The third factor is that the fuel injection system in modern cars is supplied with fuel by an electric fuel pump. This pump is typically located inside the fuel tank, or underneath the car next to the fuel tank. Because of the distance between the fuel pump (which is at the rear of the car) and the engine (which is in the front of the car), the fuel has to pass through a long hose in order to reach the engine. When the engine is shut down; fuel will drain back into the gas tank, leaving the fuel hoses partly empty. When the engine is restarted, the fuel pump has to refill the hoses with fuel, before enough pressure can develop to allow fuel to flow into the engine at a normal rate. It takes about ten seconds for the pump to refill the hoses with fuel.

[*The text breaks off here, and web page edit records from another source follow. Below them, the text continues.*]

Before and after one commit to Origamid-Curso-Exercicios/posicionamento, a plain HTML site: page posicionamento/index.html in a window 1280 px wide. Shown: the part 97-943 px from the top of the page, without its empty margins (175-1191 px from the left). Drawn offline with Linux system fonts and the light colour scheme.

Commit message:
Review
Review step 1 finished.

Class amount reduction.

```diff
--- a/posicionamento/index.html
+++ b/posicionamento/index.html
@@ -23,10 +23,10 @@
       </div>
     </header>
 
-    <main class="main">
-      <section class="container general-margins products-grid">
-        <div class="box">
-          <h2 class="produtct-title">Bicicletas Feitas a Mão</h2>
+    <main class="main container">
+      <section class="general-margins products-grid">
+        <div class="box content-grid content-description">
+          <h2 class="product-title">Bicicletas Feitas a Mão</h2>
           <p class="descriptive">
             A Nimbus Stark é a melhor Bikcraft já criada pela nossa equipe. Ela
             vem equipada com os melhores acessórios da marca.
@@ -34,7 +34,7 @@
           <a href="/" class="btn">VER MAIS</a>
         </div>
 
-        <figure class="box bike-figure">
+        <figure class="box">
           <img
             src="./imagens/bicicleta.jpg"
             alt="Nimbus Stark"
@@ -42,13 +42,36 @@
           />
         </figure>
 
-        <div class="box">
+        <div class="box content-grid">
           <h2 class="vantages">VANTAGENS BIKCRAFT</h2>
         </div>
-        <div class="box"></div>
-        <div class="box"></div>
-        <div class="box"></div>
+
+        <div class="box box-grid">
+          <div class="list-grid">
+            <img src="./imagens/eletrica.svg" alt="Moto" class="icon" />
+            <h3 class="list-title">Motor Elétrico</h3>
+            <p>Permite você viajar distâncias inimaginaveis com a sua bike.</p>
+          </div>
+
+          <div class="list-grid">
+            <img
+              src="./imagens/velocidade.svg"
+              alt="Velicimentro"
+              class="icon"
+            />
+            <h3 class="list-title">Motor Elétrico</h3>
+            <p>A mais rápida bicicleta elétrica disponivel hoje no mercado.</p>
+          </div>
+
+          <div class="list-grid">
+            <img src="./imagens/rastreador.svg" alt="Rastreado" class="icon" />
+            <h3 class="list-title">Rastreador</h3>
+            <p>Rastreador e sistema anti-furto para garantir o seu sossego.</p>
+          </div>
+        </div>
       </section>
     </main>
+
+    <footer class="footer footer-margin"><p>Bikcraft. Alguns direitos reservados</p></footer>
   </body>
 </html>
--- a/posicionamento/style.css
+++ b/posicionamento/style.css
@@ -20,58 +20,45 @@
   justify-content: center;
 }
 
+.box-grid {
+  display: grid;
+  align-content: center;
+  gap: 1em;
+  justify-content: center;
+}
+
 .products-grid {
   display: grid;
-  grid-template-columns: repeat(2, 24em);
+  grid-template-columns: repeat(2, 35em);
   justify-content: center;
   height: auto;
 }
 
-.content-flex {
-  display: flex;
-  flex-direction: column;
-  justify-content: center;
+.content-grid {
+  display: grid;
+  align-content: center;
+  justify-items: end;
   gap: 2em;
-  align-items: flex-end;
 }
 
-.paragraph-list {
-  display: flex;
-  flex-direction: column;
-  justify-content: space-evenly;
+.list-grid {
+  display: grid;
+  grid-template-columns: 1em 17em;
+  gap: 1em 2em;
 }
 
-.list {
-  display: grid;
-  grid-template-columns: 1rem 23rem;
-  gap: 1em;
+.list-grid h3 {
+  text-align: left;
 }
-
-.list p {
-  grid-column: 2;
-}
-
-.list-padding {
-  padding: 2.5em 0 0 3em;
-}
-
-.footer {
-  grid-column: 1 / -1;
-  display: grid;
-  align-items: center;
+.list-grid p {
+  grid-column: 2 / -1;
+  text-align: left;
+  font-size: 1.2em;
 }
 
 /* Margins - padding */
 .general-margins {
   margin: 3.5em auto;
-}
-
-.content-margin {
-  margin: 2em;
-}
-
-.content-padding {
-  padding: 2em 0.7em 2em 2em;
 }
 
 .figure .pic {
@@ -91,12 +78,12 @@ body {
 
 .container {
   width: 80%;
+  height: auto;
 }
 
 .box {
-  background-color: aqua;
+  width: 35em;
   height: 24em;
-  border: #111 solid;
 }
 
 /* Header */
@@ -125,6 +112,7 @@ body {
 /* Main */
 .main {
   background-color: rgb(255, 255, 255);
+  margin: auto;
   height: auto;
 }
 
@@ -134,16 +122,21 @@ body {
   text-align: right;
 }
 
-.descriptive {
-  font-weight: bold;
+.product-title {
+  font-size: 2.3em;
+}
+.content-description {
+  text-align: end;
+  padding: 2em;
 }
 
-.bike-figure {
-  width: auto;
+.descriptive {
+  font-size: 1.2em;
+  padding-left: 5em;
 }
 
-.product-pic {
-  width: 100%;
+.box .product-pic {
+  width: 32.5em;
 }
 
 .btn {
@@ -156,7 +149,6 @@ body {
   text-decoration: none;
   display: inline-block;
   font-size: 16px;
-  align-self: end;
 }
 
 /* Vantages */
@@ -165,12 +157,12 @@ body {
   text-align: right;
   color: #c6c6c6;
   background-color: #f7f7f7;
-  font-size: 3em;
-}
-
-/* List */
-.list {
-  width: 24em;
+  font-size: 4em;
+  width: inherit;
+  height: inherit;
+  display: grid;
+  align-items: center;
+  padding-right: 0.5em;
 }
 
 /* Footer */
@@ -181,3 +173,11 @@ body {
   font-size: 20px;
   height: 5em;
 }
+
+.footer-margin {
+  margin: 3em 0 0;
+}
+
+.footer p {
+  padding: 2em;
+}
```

If the engine is started before the fuel hoses are filled, the initial lack of fuel will make it far more difficult to get it running. In some engine designs, when the engine is cold, the extra richness added by the temperature compensating circuits will override this situation. Other vehicle types will start easily when the engine is hot; but become difficult to start when cold, unless you then wait 10 seconds with the key on. It all depends on the engine design and the calibrations of the fuel injection system.
The fourth factor is that most drivers are not aware of this situation. This is further compounded by the negative PR that would be created if vehicle manufacturers told people who bought their cars that it is necessary for them to wait for ten seconds with the key on before their car will start properly. Many people would not buy a car if they heard that. So the industry will not talk about this issue. And those drivers who sense that there is a problem are mystified.
To be fair; some engine designs are much more sensitive to this problem than others. But I've seen it in many different makes and models of cars. Those of use who live in California, and use California specification reformulated fuel, have the worst problems of this sort.
I hope this clarifies the issue!!!